User interface change data:
....

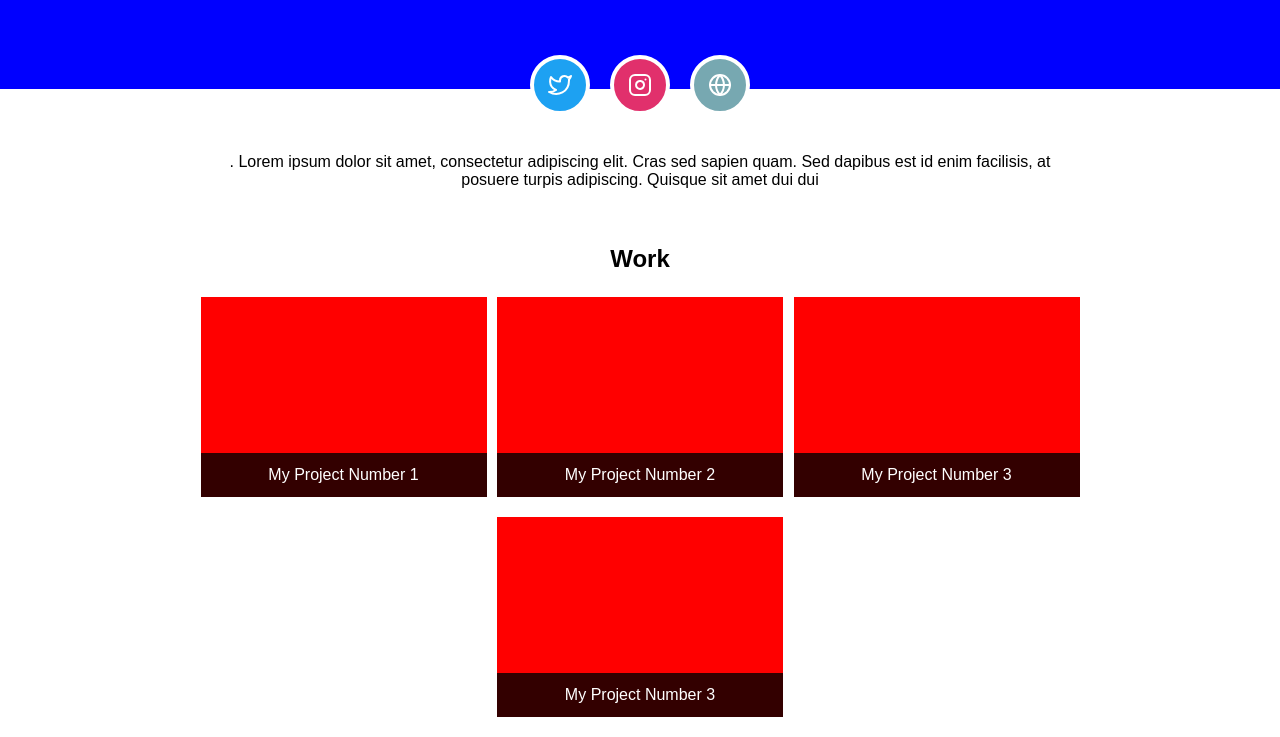
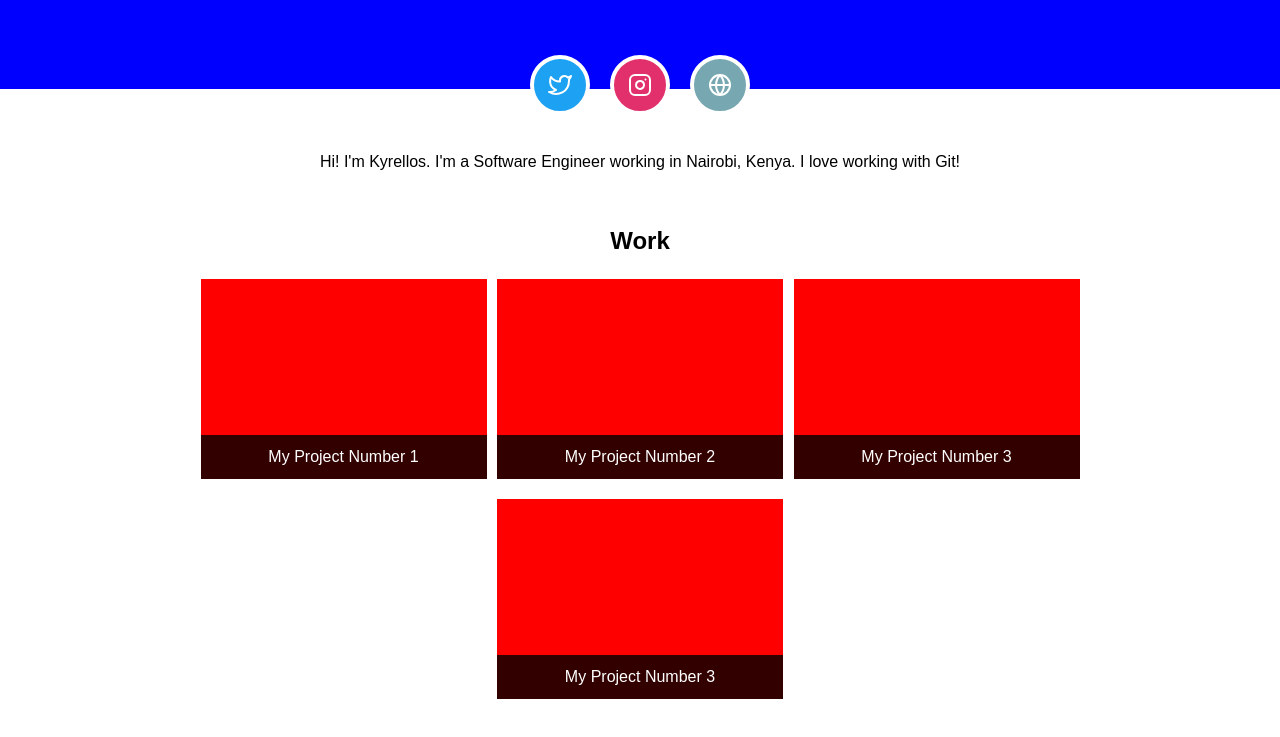
Before and after one commit to nyawallow/personalsite, a plain HTML site: page index.html in a window 1280 px wide. Shown: the part 186-923 px from the top of the page. Drawn offline with Linux system fonts and the light colour scheme.

Commit message:
Updated About section of the website.

```diff
--- a/index.html
+++ b/index.html
@@ -30,8 +30,7 @@
   <!-- About You -->
   <main>
     <section class="about">
-      <p>. Lorem ipsum dolor sit amet, consectetur adipiscing elit. Cras sed sapien quam. Sed dapibus est id enim facilisis,
-        at posuere turpis adipiscing. Quisque sit amet dui dui
+      <p>Hi! I'm Kyrellos. I'm a Software Engineer working in Nairobi, Kenya. I love working with Git!
       </p>
     </section>
     <!-- Your Projects -->
```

....

▸ **Requirement**
Please retype every record shown above, exactly as written, but without pictures.

▸ **Your response**
Before and after one commit to nyawallow/personalsite, a plain HTML site: page index.html in a window 1280 px wide. Shown: the part 186-923 px from the top of the page. Drawn offline with Linux system fonts and the light colour scheme.

Commit message:
Updated About section of the website.

```diff
--- a/index.html
+++ b/index.html
@@ -30,8 +30,7 @@
   <!-- About You -->
   <main>
     <section class="about">
-      <p>. Lorem ipsum dolor sit amet, consectetur adipiscing elit. Cras sed sapien quam. Sed dapibus est id enim facilisis,
-        at posuere turpis adipiscing. Quisque sit amet dui dui
+      <p>Hi! I'm Kyrellos. I'm a Software Engineer working in Nairobi, Kenya. I love working with Git!
       </p>
     </section>
     <!-- Your Projects -->
```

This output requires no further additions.